[Extracted records]
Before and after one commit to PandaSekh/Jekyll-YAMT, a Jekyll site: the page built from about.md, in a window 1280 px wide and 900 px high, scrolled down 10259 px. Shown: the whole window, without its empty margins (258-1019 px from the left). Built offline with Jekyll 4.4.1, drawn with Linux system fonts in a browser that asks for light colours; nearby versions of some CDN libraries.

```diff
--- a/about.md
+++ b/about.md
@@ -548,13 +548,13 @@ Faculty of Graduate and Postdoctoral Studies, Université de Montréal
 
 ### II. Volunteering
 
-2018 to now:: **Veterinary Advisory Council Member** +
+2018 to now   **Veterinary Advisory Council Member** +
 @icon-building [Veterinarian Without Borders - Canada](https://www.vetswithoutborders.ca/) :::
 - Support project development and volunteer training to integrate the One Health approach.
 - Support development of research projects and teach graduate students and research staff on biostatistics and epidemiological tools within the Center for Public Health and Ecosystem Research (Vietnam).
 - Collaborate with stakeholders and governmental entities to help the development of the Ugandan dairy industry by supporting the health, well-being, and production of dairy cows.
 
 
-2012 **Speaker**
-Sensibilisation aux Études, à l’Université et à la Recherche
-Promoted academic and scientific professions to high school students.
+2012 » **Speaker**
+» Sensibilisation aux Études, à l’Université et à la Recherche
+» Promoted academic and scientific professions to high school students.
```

==

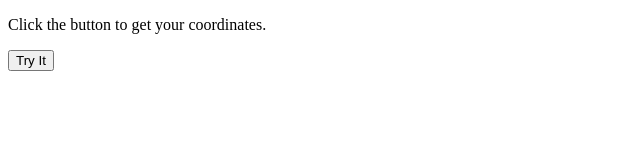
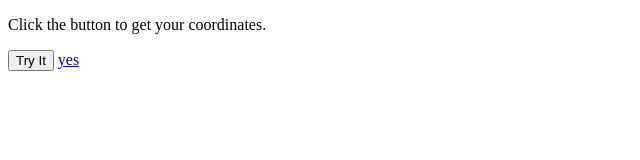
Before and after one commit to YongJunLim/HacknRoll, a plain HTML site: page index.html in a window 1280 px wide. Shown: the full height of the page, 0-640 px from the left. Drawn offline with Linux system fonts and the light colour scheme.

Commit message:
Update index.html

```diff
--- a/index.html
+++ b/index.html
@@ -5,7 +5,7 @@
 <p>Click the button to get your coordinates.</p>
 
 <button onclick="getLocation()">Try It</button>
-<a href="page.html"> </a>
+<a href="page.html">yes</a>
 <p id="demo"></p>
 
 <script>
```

...

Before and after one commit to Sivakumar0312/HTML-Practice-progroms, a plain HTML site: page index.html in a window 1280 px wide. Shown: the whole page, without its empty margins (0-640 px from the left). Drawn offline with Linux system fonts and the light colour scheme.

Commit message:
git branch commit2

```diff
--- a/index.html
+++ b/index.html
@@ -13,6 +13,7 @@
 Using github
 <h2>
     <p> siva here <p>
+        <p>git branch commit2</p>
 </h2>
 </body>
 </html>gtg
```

Exercise aim »
Scan the data above and report each line in which "page" is present.

Task response »
Before and after one commit to PandaSekh/Jekyll-YAMT, a Jekyll site: the page built from about.md, in a window 1280 px wide and 900 px high, scrolled down 10259 px. Shown: the whole window, without its empty margins (258-1019 px from the left). Built offline with Jekyll 4.4.1, drawn with Linux system fonts in a browser that asks for light colours; nearby versions of some CDN libraries.
Before and after one commit to YongJunLim/HacknRoll, a plain HTML site: page index.html in a window 1280 px wide. Shown: the full height of the page, 0-640 px from the left. Drawn offline with Linux system fonts and the light colour scheme.
-<a href="page.html"> </a>
+<a href="page.html">yes</a>
Before and after one commit to Sivakumar0312/HTML-Practice-progroms, a plain HTML site: page index.html in a window 1280 px wide. Shown: the whole page, without its empty margins (0-640 px from the left). Drawn offline with Linux system fonts and the light colour scheme.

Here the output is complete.